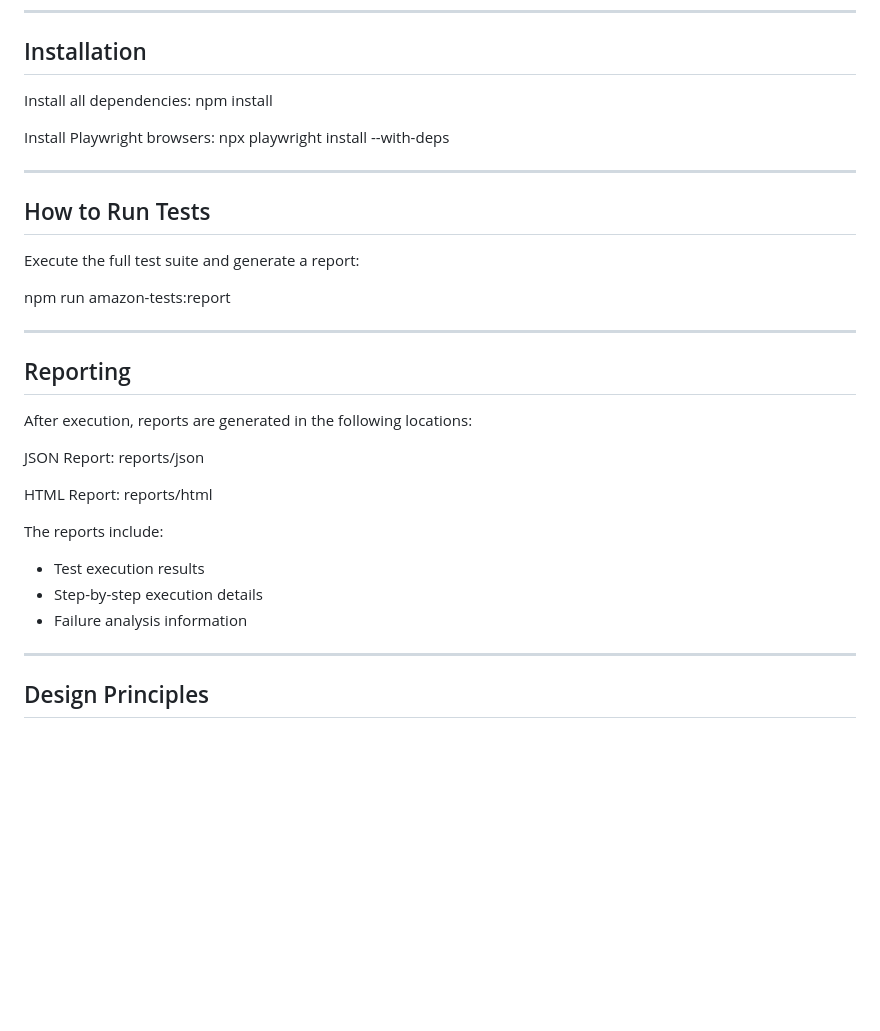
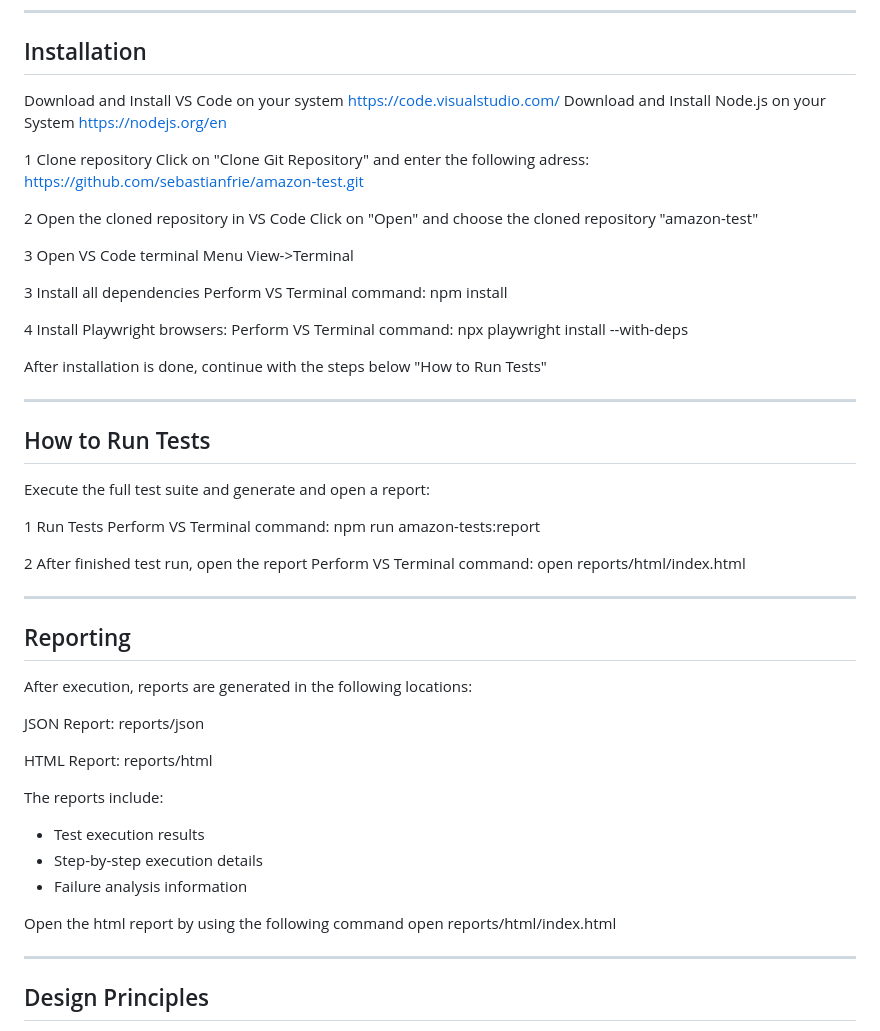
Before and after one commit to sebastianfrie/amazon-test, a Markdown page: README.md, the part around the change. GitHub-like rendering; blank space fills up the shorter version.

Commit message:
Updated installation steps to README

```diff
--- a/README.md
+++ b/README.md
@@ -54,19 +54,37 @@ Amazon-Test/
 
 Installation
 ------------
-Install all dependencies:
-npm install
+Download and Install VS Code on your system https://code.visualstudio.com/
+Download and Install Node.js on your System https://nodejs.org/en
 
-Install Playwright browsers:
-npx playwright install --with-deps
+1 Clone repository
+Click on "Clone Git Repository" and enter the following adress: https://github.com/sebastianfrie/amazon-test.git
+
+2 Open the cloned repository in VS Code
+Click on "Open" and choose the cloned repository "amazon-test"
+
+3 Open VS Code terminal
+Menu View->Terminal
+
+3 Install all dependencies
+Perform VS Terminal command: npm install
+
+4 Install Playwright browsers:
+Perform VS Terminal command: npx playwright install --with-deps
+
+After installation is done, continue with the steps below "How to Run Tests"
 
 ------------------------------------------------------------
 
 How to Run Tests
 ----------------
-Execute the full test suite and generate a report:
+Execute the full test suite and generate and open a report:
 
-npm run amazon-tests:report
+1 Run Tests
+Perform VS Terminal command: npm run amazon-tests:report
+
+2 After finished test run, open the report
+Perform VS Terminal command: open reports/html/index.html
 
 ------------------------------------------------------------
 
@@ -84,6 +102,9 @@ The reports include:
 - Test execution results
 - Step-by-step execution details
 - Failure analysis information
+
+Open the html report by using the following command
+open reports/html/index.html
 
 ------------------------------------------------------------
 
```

• What is expected
Output the whole of the data, unchanged; keep the pictures out.

• Exercise response
Before and after one commit to sebastianfrie/amazon-test, a Markdown page: README.md, the part around the change. GitHub-like rendering; blank space fills up the shorter version.

Commit message:
Updated installation steps to README

```diff
--- a/README.md
+++ b/README.md
@@ -54,19 +54,37 @@ Amazon-Test/
 
 Installation
 ------------
-Install all dependencies:
-npm install
+Download and Install VS Code on your system https://code.visualstudio.com/
+Download and Install Node.js on your System https://nodejs.org/en
 
-Install Playwright browsers:
-npx playwright install --with-deps
+1 Clone repository
+Click on "Clone Git Repository" and enter the following adress: https://github.com/sebastianfrie/amazon-test.git
+
+2 Open the cloned repository in VS Code
+Click on "Open" and choose the cloned repository "amazon-test"
+
+3 Open VS Code terminal
+Menu View->Terminal
+
+3 Install all dependencies
+Perform VS Terminal command: npm install
+
+4 Install Playwright browsers:
+Perform VS Terminal command: npx playwright install --with-deps
+
+After installation is done, continue with the steps below "How to Run Tests"
 
 ------------------------------------------------------------
 
 How to Run Tests
 ----------------
-Execute the full test suite and generate a report:
+Execute the full test suite and generate and open a report:
 
-npm run amazon-tests:report
+1 Run Tests
+Perform VS Terminal command: npm run amazon-tests:report
+
+2 After finished test run, open the report
+Perform VS Terminal command: open reports/html/index.html
 
 ------------------------------------------------------------
 
@@ -84,6 +102,9 @@ The reports include:
 - Test execution results
 - Step-by-step execution details
 - Failure analysis information
+
+Open the html report by using the following command
+open reports/html/index.html
 
 ------------------------------------------------------------
 
```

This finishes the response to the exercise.